TASK:
The response must contain each line of the material that holds "Define".

DATA TO PROCESS:
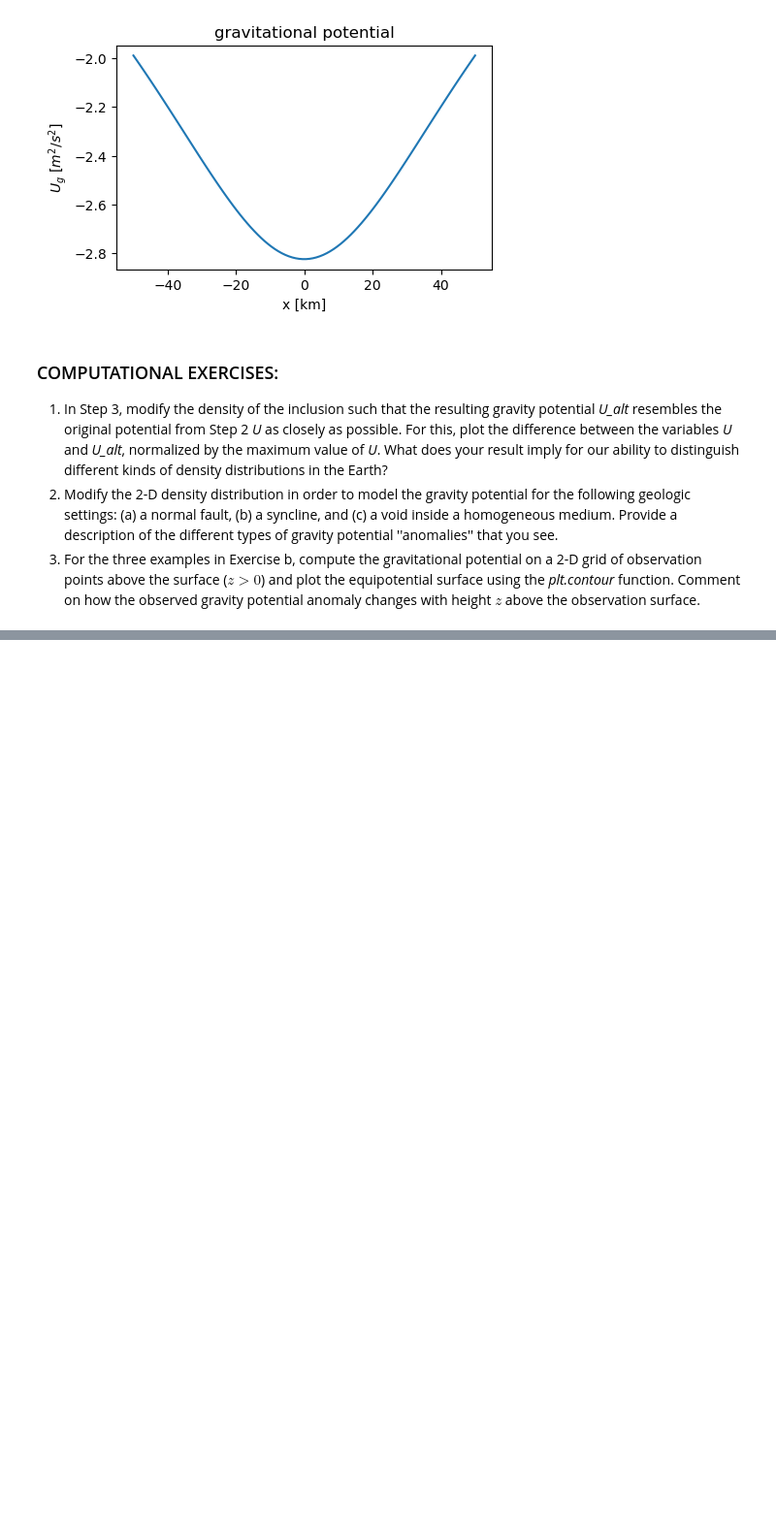
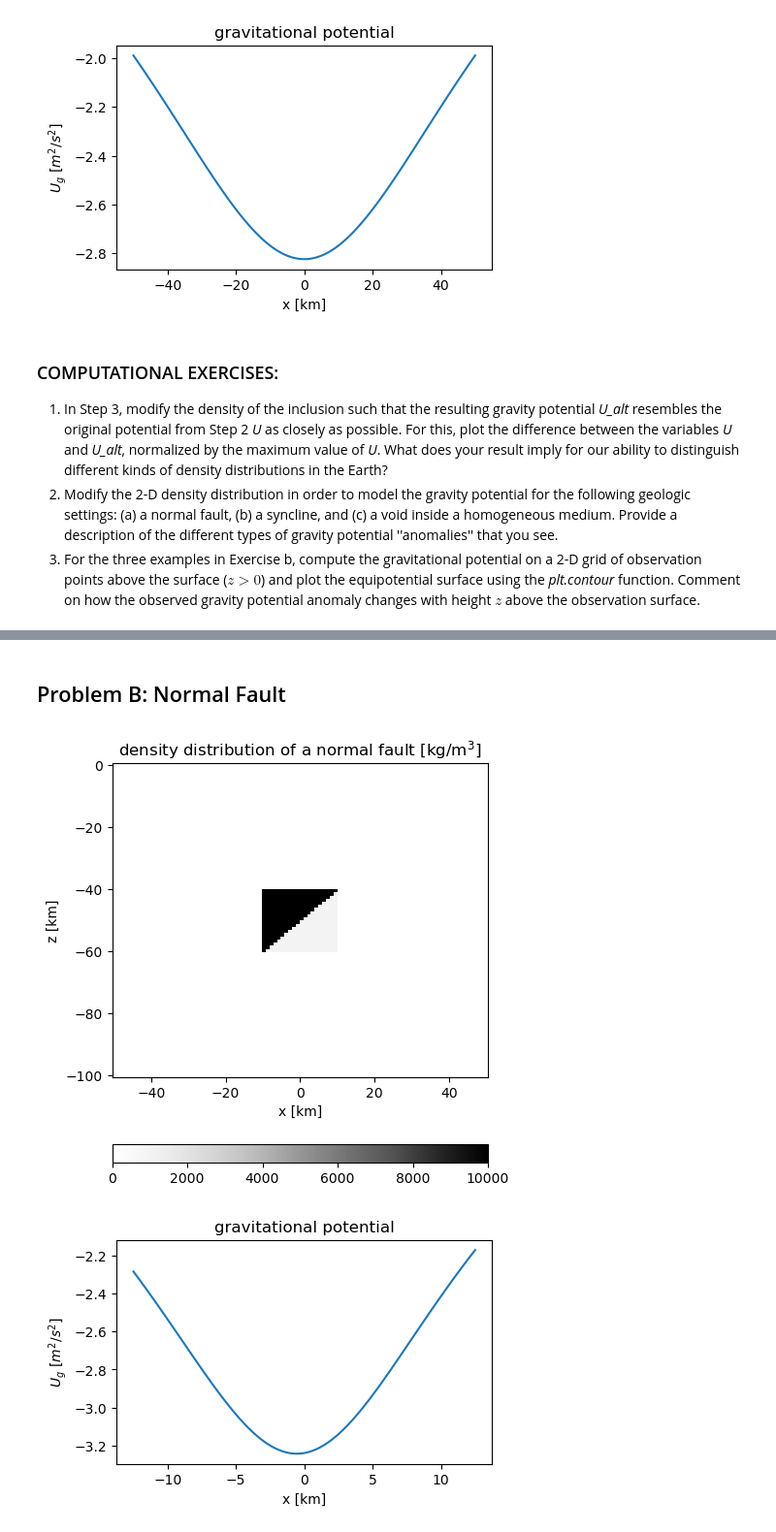
Before and after one commit to lillian-hanson/gpgn-318-328-notebooks, a Jupyter notebook: gpgn328/Assignment2-1.ipynb, the cells around one changed output, grey strips where cells are left out. Shown at 97% size. Cells and saved outputs as stored; diff of their text form; code cells hidden in the pictures; blank space fills up the shorter version.

```diff
--- a/gpgn328/Assignment2-1.ipynb
+++ b/gpgn328/Assignment2-1.ipynb
@@ -244,2 +244,51 @@ plt.show()
+# %% [markdown]
+## Problem B: Normal Fault
 # %%
 ### B)
+## Modeling a normal fault:
+# . . Define some alternative density distribution.
+
+x_obs=x
+z_obs=10.0*np.ones(nx)
+
+rho_b1=np.zeros(np.shape(xv))
+# Define square bounds
+x_min, x_max = 40, 60
+z_min, z_max = 40, 60
+
+# Loop over the square and assign density based on diagonal
+for i in range(z_min, z_max):
+    for j in range(x_min, x_max):
+        # Diagonal line: z = slope*(x - x_min) + z_min
+        slope = 1  # positive slope
+        if i > slope * (j - x_min) + z_min:
+            rho_b1[i, j] = 1000.0  # above the line
+        else:
+            rho_b1[i, j] = 10000.0  # below the line
+# . . Plot density distribution.
+plt.figure(figsize=(5,6))
+plt.pcolor(xv/1000.0,zv/1000.0,rho_b1,cmap='Greys')
+plt.xlabel('x [km]')
+plt.ylabel('z [km]')
+plt.title(r'density distribution of a normal fault [kg$/$m$^3$]')
+plt.colorbar(location='bottom')
+plt.show()
+
+# . . Initialize gravitational potential.
+U_b1=np.zeros(len(x_obs))
+
+# . . Loop over all observation points.
+for k in range(len(x_obs)):
+    r=np.sqrt((x_obs[k]-xv)**2 + (z_obs[k]-zv)**2)
+    U_b1[k]=-G*V*np.sum(rho_b1/r)
+
+# . . Plot gravitational potential.
+plt.figure(figsize=(5,3))
+plt.plot(x_obs/4000,U_b1)
+plt.xlabel('x [km]')
+plt.ylabel(r'$U_g$ [$m^2$/$s^2$]')
+plt.title('gravitational potential')
+plt.show()
+# %% [output]
+[figure, added]
+[figure, added]
```
Also changed, not shown: parts of 9 cells of this notebook.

EXERCISE RESULT:
+# . . Define some alternative density distribution.
+# Define square bounds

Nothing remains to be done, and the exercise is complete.